PROMPT:
The number needed is how many lines of the data hold the string "components". Give that number and nothing more.

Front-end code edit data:
+ + + + + + +

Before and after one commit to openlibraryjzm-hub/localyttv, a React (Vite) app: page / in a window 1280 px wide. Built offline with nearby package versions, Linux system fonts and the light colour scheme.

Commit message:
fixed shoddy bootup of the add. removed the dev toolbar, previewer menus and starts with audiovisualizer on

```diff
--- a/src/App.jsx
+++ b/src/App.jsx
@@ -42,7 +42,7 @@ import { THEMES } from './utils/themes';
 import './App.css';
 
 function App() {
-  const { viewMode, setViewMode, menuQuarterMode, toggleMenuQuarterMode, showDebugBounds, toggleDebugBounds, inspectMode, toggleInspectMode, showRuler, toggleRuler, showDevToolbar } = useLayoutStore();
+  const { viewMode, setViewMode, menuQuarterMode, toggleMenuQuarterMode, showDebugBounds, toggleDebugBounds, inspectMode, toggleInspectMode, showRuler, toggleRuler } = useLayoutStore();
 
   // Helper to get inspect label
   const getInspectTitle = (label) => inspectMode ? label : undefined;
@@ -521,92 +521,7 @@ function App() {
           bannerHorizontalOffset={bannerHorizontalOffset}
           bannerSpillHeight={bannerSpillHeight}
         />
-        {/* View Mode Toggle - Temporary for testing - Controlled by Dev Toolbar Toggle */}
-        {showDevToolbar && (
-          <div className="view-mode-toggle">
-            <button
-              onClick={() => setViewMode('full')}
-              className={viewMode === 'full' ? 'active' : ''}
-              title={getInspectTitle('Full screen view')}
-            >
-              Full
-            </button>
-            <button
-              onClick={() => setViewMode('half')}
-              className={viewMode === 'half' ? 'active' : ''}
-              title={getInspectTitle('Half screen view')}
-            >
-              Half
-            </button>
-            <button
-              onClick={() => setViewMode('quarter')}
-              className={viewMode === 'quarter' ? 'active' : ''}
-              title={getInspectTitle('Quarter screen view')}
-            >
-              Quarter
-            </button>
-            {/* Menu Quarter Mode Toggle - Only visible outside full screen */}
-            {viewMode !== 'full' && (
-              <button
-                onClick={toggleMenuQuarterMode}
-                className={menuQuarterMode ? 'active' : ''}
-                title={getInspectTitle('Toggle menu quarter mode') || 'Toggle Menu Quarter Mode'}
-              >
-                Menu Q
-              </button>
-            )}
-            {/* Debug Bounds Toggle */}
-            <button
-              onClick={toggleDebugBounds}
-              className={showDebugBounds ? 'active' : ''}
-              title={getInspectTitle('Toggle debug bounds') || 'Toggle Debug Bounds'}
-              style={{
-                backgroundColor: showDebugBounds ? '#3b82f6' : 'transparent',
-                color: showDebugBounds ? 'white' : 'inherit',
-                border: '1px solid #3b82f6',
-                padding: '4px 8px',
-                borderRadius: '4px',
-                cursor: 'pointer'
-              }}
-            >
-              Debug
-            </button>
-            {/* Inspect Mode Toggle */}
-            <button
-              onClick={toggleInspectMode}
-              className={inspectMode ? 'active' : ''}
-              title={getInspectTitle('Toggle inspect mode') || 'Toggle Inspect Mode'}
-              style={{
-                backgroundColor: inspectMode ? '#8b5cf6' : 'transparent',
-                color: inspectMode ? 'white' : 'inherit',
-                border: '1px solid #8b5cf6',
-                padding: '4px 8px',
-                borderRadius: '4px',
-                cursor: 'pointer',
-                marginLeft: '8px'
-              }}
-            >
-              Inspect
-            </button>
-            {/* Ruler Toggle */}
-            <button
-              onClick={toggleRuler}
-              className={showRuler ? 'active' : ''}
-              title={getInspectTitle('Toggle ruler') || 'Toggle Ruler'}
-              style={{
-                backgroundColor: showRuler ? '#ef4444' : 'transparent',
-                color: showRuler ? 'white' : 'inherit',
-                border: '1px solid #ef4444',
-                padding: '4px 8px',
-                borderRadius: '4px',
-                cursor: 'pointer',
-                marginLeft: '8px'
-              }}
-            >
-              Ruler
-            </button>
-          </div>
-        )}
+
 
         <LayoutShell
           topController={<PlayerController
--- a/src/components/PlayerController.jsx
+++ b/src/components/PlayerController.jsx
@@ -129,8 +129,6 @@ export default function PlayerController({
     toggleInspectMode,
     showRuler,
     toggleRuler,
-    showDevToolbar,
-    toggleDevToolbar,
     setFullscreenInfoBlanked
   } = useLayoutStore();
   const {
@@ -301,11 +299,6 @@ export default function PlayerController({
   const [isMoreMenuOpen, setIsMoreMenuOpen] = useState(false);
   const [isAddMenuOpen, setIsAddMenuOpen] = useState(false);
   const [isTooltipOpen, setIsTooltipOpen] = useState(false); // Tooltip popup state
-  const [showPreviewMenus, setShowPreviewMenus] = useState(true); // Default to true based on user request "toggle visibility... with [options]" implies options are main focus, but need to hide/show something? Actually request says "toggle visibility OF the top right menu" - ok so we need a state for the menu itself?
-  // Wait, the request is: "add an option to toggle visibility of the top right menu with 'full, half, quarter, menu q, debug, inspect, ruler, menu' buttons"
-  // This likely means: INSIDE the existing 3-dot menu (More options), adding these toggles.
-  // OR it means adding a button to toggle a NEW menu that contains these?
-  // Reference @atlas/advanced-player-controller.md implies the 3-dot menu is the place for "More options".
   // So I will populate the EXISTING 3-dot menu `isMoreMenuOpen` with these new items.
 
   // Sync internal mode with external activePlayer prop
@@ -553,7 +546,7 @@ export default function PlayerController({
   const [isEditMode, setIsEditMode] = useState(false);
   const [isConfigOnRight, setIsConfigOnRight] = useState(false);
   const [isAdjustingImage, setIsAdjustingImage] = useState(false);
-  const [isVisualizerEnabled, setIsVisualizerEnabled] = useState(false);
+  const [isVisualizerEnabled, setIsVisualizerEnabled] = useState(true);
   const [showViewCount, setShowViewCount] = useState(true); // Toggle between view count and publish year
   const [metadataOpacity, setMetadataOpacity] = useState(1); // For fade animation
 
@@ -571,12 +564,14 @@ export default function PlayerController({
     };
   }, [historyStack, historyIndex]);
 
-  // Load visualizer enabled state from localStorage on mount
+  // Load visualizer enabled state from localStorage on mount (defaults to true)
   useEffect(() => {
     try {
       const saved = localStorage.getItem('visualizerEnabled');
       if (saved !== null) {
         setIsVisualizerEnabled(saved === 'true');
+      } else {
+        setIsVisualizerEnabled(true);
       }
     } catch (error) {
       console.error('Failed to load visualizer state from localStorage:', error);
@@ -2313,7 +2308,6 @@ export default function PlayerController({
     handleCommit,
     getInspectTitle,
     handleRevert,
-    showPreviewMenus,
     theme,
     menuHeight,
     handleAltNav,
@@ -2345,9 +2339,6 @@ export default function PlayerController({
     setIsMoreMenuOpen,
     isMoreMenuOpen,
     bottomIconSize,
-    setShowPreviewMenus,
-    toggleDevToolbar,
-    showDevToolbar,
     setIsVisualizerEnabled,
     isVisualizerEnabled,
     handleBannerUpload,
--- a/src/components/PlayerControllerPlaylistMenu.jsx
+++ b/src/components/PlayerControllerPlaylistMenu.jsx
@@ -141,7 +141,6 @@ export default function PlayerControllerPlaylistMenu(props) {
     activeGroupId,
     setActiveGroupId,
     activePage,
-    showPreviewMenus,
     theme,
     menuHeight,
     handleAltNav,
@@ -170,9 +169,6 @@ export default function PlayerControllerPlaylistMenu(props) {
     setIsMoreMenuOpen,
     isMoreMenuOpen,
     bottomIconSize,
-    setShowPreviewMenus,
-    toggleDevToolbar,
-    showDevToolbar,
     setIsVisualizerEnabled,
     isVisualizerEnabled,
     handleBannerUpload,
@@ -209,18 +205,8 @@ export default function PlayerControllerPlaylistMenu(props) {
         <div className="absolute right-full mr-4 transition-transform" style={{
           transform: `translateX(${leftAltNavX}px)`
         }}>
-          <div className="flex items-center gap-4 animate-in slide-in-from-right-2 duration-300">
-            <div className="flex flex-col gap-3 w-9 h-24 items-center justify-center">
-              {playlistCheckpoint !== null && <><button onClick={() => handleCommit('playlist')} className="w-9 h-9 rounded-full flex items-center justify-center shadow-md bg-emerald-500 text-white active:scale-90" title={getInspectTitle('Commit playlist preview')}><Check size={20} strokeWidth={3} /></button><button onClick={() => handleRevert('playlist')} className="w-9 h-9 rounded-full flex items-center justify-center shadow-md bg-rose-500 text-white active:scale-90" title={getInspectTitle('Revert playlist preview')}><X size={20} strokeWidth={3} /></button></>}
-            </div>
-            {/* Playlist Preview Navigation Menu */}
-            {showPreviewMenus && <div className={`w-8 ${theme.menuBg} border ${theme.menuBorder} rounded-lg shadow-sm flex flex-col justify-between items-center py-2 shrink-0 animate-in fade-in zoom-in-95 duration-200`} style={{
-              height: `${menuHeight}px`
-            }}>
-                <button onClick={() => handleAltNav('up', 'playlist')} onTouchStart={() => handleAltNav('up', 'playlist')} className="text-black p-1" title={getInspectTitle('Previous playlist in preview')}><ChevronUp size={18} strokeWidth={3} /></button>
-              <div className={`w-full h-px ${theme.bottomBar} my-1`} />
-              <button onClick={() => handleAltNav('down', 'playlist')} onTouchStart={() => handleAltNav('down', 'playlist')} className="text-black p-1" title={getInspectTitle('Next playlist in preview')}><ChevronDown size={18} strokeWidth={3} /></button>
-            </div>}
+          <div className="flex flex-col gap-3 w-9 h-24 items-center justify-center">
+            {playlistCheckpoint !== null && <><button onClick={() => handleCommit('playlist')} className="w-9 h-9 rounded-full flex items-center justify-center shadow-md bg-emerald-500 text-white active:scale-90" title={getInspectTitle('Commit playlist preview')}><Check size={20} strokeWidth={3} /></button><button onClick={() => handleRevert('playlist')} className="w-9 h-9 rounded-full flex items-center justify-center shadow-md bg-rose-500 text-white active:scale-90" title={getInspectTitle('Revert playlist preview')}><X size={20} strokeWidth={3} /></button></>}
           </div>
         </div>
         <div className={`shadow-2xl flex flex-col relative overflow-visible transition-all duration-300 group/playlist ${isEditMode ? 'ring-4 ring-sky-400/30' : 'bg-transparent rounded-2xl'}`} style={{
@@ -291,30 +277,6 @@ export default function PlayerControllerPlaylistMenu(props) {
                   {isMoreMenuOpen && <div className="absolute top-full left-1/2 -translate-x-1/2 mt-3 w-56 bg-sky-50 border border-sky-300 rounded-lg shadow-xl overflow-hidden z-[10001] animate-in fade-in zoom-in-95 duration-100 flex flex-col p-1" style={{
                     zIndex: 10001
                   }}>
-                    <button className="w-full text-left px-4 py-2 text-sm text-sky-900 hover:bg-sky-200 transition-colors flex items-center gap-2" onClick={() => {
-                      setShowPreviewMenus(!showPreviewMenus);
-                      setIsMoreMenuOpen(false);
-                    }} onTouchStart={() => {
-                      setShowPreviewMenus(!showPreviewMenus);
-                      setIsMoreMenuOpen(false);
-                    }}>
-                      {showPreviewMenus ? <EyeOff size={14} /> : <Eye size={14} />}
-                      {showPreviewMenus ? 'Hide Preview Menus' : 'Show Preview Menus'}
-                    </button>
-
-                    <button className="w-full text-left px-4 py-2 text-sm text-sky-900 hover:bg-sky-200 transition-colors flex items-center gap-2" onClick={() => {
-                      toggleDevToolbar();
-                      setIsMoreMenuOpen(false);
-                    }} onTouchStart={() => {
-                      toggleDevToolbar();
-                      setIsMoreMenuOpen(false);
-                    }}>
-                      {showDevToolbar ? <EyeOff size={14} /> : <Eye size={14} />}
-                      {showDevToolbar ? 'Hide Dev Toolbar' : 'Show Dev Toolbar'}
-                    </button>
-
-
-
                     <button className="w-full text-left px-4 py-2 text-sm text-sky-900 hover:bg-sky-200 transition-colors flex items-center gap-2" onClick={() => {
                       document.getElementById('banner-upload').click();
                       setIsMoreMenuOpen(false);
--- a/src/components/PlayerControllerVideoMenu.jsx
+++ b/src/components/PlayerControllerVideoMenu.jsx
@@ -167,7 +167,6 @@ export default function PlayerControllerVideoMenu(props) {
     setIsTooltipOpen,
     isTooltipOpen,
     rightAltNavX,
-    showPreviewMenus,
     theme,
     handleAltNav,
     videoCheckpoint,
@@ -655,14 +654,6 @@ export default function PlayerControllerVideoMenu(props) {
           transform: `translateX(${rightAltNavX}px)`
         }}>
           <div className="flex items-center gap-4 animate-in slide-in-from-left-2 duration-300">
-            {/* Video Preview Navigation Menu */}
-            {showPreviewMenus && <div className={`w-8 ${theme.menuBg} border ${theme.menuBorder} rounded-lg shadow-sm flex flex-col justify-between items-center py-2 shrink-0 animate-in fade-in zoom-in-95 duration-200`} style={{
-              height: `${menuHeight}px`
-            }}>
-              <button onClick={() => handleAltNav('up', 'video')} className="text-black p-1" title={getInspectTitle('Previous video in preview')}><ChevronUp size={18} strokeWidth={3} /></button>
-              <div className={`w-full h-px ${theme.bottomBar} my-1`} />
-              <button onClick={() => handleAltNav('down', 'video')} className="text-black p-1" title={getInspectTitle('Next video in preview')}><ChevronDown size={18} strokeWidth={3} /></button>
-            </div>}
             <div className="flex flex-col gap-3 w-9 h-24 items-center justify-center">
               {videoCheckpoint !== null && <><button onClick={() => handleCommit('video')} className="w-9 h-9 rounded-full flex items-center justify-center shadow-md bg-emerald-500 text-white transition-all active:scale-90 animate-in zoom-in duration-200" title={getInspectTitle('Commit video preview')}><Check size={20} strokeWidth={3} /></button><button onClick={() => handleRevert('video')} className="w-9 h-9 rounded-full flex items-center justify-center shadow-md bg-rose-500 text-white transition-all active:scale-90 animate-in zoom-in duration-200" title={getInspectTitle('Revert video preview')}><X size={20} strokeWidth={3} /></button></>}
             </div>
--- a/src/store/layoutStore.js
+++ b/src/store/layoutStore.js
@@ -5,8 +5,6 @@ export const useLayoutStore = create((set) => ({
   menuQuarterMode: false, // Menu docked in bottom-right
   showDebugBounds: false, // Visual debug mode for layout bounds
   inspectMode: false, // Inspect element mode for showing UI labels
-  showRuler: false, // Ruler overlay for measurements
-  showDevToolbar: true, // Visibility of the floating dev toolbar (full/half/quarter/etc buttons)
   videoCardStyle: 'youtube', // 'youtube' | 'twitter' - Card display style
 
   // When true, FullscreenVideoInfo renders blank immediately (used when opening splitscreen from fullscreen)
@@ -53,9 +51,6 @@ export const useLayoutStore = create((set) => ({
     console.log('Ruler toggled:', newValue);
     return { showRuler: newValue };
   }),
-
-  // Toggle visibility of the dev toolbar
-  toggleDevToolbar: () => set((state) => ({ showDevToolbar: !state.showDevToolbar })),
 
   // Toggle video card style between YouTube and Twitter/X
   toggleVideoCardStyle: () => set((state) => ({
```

+ + + + + + +

ANSWER AREA:
6